- How do we meet the specific needs of active-duty military and veteran students―a group of students that experiences a higher rate of disability issues such as hearing loss due to artillery-fire exposure, post-traumatic stress disorder (PTSD), and traumatic brain injuries due to exposure to improvised explosive devices (IEDs).
Can you talk about how the Office for Disability Services (ODS) serves our students?
Certainly! World Campus students seeking disability services will work with disability specialist Keith Jervis in ODS first to determine whether they should receive accommodations, and then each semester to identify appropriate accommodations for their course(s).
ODS provides students with a letter for each course identifying accommodations. The student then shares this letter with his/her instructor and discusses accessibility needs with him/her. (The instructor is never informed of the student’s specific disability, just the accommodations identified.)
The most common accommodations are providing additional time on exams and supplying required course materials in alternative formats.

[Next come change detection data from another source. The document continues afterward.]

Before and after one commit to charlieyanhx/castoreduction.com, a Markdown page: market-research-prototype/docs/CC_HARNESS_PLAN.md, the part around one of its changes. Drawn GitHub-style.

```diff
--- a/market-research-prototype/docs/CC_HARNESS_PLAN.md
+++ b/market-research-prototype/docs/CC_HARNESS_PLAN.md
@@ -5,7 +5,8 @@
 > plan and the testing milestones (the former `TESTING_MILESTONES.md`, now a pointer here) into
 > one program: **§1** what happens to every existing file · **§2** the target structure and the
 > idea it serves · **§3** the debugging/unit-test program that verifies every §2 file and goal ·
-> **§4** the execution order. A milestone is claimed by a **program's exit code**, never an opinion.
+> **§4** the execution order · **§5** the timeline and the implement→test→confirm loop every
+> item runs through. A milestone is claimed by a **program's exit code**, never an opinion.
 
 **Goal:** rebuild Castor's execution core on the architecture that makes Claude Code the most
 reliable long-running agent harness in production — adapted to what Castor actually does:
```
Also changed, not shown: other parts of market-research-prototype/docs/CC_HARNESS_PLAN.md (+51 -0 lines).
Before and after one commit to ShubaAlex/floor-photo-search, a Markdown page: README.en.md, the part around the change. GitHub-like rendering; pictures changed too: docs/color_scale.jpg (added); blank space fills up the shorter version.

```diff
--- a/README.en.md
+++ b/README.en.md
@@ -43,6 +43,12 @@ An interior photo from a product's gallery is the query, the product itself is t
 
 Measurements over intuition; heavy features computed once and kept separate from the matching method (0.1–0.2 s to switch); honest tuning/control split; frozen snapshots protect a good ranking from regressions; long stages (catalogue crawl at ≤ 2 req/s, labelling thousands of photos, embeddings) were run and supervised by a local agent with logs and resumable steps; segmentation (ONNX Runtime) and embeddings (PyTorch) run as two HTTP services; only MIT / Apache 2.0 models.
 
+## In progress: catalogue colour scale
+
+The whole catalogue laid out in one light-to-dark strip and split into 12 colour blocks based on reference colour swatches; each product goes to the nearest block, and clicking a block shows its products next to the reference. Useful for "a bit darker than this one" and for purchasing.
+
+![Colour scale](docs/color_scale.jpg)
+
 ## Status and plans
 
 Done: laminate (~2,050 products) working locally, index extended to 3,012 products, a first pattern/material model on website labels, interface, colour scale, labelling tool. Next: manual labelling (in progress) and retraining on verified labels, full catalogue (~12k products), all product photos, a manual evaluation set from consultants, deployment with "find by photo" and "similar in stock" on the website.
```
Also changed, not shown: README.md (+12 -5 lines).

Do you have any final advice you can offer to current and prospective World Campus students with disabilities?
Certainly! My advice is not to let the barriers you face limit your aspirations! Penn State welcomes qualified students with disabilities to apply to its programs and courses.
It is important for you as a student to take responsibility for the following:
- You will need to work through the Office for Disability Services (ODS) to provide documentation that will allow us to identify and implement accommodations to make the learning process accessible.
- Each semester, you must request accommodation letters from ODS, and share those letters with your instructors in a timely manner (ideally at the very start of the course).
- You will need to have individualized discussions and negotiations with your instructor regarding course objectives, assignments, and deliverables.
One of the challenges of distance education is that it’s difficult for us to provide local assistance such as support services or assistive technologies to our students because they live throughout the world. Be sure to take the initiative to find local resources that may also be available to provide such assistance.
Thanks for the opportunity to address these topics!